**WORK INSTRUCTION:** What is needed is the whole of the data, set down exactly.

MATERIAL PROVIDED: Begin

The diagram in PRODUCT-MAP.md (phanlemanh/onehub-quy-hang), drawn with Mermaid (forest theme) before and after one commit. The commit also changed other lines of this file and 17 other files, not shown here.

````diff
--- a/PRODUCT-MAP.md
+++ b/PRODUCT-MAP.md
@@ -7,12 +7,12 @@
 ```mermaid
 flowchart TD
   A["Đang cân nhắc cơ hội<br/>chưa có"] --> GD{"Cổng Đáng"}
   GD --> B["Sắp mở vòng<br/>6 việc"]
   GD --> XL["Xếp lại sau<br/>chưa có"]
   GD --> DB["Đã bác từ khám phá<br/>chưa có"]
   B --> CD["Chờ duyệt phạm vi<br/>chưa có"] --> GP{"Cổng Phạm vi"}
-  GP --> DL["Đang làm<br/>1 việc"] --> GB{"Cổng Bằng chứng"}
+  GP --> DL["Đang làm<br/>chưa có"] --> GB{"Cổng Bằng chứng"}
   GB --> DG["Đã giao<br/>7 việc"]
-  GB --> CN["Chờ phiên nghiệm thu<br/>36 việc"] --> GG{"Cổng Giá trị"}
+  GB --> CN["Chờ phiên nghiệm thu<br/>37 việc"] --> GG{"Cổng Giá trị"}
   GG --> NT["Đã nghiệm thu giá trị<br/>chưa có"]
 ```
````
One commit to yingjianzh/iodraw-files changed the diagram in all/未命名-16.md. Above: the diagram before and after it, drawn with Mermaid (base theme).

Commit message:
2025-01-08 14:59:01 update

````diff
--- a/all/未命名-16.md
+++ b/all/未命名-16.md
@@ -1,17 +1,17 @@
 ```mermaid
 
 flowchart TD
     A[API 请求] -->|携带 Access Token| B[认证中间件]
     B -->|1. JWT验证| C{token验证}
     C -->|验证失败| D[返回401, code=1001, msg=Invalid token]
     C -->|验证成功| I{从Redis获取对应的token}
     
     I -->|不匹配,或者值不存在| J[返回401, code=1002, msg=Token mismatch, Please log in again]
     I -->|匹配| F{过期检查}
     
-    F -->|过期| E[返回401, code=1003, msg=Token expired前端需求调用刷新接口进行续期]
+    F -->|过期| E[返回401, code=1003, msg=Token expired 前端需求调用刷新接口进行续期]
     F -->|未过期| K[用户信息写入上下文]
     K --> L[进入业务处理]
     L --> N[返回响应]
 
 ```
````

MATERIAL PROVIDED: End

**EXERCISE SOLUTION:**
The diagram in PRODUCT-MAP.md (phanlemanh/onehub-quy-hang), drawn with Mermaid (forest theme) before and after one commit. The commit also changed other lines of this file and 17 other files, not shown here.

````diff
--- a/PRODUCT-MAP.md
+++ b/PRODUCT-MAP.md
@@ -7,12 +7,12 @@
 ```mermaid
 flowchart TD
   A["Đang cân nhắc cơ hội<br/>chưa có"] --> GD{"Cổng Đáng"}
   GD --> B["Sắp mở vòng<br/>6 việc"]
   GD --> XL["Xếp lại sau<br/>chưa có"]
   GD --> DB["Đã bác từ khám phá<br/>chưa có"]
   B --> CD["Chờ duyệt phạm vi<br/>chưa có"] --> GP{"Cổng Phạm vi"}
-  GP --> DL["Đang làm<br/>1 việc"] --> GB{"Cổng Bằng chứng"}
+  GP --> DL["Đang làm<br/>chưa có"] --> GB{"Cổng Bằng chứng"}
   GB --> DG["Đã giao<br/>7 việc"]
-  GB --> CN["Chờ phiên nghiệm thu<br/>36 việc"] --> GG{"Cổng Giá trị"}
+  GB --> CN["Chờ phiên nghiệm thu<br/>37 việc"] --> GG{"Cổng Giá trị"}
   GG --> NT["Đã nghiệm thu giá trị<br/>chưa có"]
 ```
````
One commit to yingjianzh/iodraw-files changed the diagram in all/未命名-16.md. Above: the diagram before and after it, drawn with Mermaid (base theme).

Commit message:
2025-01-08 14:59:01 update

````diff
--- a/all/未命名-16.md
+++ b/all/未命名-16.md
@@ -1,17 +1,17 @@
 ```mermaid
 
 flowchart TD
     A[API 请求] -->|携带 Access Token| B[认证中间件]
     B -->|1. JWT验证| C{token验证}
     C -->|验证失败| D[返回401, code=1001, msg=Invalid token]
     C -->|验证成功| I{从Redis获取对应的token}
     
     I -->|不匹配,或者值不存在| J[返回401, code=1002, msg=Token mismatch, Please log in again]
     I -->|匹配| F{过期检查}
     
-    F -->|过期| E[返回401, code=1003, msg=Token expired前端需求调用刷新接口进行续期]
+    F -->|过期| E[返回401, code=1003, msg=Token expired 前端需求调用刷新接口进行续期]
     F -->|未过期| K[用户信息写入上下文]
     K --> L[进入业务处理]
     L --> N[返回响应]
 
 ```
````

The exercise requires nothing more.